[Records contained in a dataset]
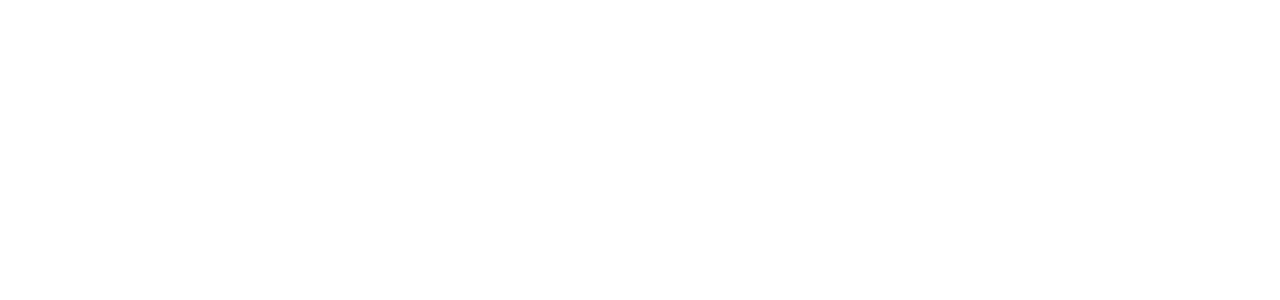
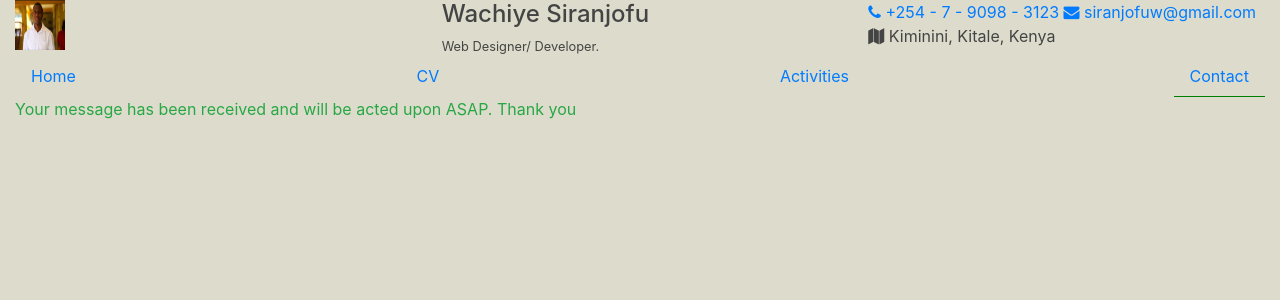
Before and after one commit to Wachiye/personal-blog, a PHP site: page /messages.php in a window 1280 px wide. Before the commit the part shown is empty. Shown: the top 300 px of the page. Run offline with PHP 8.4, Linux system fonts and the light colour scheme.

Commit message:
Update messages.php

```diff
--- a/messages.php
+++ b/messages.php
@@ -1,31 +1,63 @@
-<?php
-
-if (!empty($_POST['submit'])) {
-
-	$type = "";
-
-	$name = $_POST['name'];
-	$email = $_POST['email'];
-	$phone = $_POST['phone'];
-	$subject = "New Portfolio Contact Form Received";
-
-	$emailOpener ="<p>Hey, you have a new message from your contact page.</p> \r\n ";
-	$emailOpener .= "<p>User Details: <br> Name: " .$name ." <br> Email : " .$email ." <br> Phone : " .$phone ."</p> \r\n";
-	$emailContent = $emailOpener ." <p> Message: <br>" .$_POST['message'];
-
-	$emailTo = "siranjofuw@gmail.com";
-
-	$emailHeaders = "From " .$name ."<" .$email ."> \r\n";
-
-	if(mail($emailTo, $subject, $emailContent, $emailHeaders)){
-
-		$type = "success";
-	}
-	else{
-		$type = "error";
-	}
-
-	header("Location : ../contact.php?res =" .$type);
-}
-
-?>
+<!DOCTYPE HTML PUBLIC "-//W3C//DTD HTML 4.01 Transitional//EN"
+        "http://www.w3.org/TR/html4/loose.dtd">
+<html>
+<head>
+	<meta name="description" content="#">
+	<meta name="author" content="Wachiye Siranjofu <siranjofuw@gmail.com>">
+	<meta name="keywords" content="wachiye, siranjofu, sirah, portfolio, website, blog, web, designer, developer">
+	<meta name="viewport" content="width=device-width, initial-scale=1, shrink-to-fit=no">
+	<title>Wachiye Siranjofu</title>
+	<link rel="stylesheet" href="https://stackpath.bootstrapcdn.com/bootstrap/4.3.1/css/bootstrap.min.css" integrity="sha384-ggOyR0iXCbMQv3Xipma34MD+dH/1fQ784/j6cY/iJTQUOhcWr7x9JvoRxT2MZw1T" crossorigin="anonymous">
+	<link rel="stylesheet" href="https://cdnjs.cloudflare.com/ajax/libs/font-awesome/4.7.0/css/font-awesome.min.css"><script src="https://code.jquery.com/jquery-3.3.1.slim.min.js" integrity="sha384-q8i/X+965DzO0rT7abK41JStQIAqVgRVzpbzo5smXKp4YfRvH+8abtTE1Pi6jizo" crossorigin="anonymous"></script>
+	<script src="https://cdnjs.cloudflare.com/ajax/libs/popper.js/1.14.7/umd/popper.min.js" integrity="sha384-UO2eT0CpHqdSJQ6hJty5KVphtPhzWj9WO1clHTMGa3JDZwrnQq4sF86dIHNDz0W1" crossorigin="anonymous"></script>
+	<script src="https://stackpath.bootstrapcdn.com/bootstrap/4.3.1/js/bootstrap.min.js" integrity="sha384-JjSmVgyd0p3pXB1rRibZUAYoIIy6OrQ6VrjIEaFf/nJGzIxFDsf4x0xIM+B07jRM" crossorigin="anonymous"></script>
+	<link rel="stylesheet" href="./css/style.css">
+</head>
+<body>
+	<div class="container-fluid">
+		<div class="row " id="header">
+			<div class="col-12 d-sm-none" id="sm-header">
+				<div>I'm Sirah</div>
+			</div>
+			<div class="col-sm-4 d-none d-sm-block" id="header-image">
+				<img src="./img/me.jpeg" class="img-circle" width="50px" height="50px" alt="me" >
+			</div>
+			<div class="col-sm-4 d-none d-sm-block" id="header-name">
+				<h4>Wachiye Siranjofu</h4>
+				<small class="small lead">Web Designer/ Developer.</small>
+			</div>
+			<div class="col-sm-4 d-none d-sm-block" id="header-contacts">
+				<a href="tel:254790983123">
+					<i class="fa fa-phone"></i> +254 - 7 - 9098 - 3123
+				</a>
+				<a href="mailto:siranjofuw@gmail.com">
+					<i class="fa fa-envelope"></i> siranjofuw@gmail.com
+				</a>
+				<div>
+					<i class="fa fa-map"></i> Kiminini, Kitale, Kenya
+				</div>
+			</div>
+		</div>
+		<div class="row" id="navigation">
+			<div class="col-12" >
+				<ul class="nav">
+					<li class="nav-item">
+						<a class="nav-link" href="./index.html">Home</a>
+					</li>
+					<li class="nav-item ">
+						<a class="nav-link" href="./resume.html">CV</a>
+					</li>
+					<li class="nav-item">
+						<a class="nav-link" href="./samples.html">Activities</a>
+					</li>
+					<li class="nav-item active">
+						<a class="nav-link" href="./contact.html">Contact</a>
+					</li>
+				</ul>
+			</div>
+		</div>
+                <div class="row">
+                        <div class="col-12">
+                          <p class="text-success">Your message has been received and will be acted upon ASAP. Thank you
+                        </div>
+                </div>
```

Work request =
Every record above should be written out again exactly; the pictures stay out of the copy.

Task response =
Before and after one commit to Wachiye/personal-blog, a PHP site: page /messages.php in a window 1280 px wide. Before the commit the part shown is empty. Shown: the top 300 px of the page. Run offline with PHP 8.4, Linux system fonts and the light colour scheme.

Commit message:
Update messages.php

```diff
--- a/messages.php
+++ b/messages.php
@@ -1,31 +1,63 @@
-<?php
-
-if (!empty($_POST['submit'])) {
-
-	$type = "";
-
-	$name = $_POST['name'];
-	$email = $_POST['email'];
-	$phone = $_POST['phone'];
-	$subject = "New Portfolio Contact Form Received";
-
-	$emailOpener ="<p>Hey, you have a new message from your contact page.</p> \r\n ";
-	$emailOpener .= "<p>User Details: <br> Name: " .$name ." <br> Email : " .$email ." <br> Phone : " .$phone ."</p> \r\n";
-	$emailContent = $emailOpener ." <p> Message: <br>" .$_POST['message'];
-
-	$emailTo = "siranjofuw@gmail.com";
-
-	$emailHeaders = "From " .$name ."<" .$email ."> \r\n";
-
-	if(mail($emailTo, $subject, $emailContent, $emailHeaders)){
-
-		$type = "success";
-	}
-	else{
-		$type = "error";
-	}
-
-	header("Location : ../contact.php?res =" .$type);
-}
-
-?>
+<!DOCTYPE HTML PUBLIC "-//W3C//DTD HTML 4.01 Transitional//EN"
+        "http://www.w3.org/TR/html4/loose.dtd">
+<html>
+<head>
+	<meta name="description" content="#">
+	<meta name="author" content="Wachiye Siranjofu <siranjofuw@gmail.com>">
+	<meta name="keywords" content="wachiye, siranjofu, sirah, portfolio, website, blog, web, designer, developer">
+	<meta name="viewport" content="width=device-width, initial-scale=1, shrink-to-fit=no">
+	<title>Wachiye Siranjofu</title>
+	<link rel="stylesheet" href="https://stackpath.bootstrapcdn.com/bootstrap/4.3.1/css/bootstrap.min.css" integrity="sha384-ggOyR0iXCbMQv3Xipma34MD+dH/1fQ784/j6cY/iJTQUOhcWr7x9JvoRxT2MZw1T" crossorigin="anonymous">
+	<link rel="stylesheet" href="https://cdnjs.cloudflare.com/ajax/libs/font-awesome/4.7.0/css/font-awesome.min.css"><script src="https://code.jquery.com/jquery-3.3.1.slim.min.js" integrity="sha384-q8i/X+965DzO0rT7abK41JStQIAqVgRVzpbzo5smXKp4YfRvH+8abtTE1Pi6jizo" crossorigin="anonymous"></script>
+	<script src="https://cdnjs.cloudflare.com/ajax/libs/popper.js/1.14.7/umd/popper.min.js" integrity="sha384-UO2eT0CpHqdSJQ6hJty5KVphtPhzWj9WO1clHTMGa3JDZwrnQq4sF86dIHNDz0W1" crossorigin="anonymous"></script>
+	<script src="https://stackpath.bootstrapcdn.com/bootstrap/4.3.1/js/bootstrap.min.js" integrity="sha384-JjSmVgyd0p3pXB1rRibZUAYoIIy6OrQ6VrjIEaFf/nJGzIxFDsf4x0xIM+B07jRM" crossorigin="anonymous"></script>
+	<link rel="stylesheet" href="./css/style.css">
+</head>
+<body>
+	<div class="container-fluid">
+		<div class="row " id="header">
+			<div class="col-12 d-sm-none" id="sm-header">
+				<div>I'm Sirah</div>
+			</div>
+			<div class="col-sm-4 d-none d-sm-block" id="header-image">
+				<img src="./img/me.jpeg" class="img-circle" width="50px" height="50px" alt="me" >
+			</div>
+			<div class="col-sm-4 d-none d-sm-block" id="header-name">
+				<h4>Wachiye Siranjofu</h4>
+				<small class="small lead">Web Designer/ Developer.</small>
+			</div>
+			<div class="col-sm-4 d-none d-sm-block" id="header-contacts">
+				<a href="tel:254790983123">
+					<i class="fa fa-phone"></i> +254 - 7 - 9098 - 3123
+				</a>
+				<a href="mailto:siranjofuw@gmail.com">
+					<i class="fa fa-envelope"></i> siranjofuw@gmail.com
+				</a>
+				<div>
+					<i class="fa fa-map"></i> Kiminini, Kitale, Kenya
+				</div>
+			</div>
+		</div>
+		<div class="row" id="navigation">
+			<div class="col-12" >
+				<ul class="nav">
+					<li class="nav-item">
+						<a class="nav-link" href="./index.html">Home</a>
+					</li>
+					<li class="nav-item ">
+						<a class="nav-link" href="./resume.html">CV</a>
+					</li>
+					<li class="nav-item">
+						<a class="nav-link" href="./samples.html">Activities</a>
+					</li>
+					<li class="nav-item active">
+						<a class="nav-link" href="./contact.html">Contact</a>
+					</li>
+				</ul>
+			</div>
+		</div>
+                <div class="row">
+                        <div class="col-12">
+                          <p class="text-success">Your message has been received and will be acted upon ASAP. Thank you
+                        </div>
+                </div>
```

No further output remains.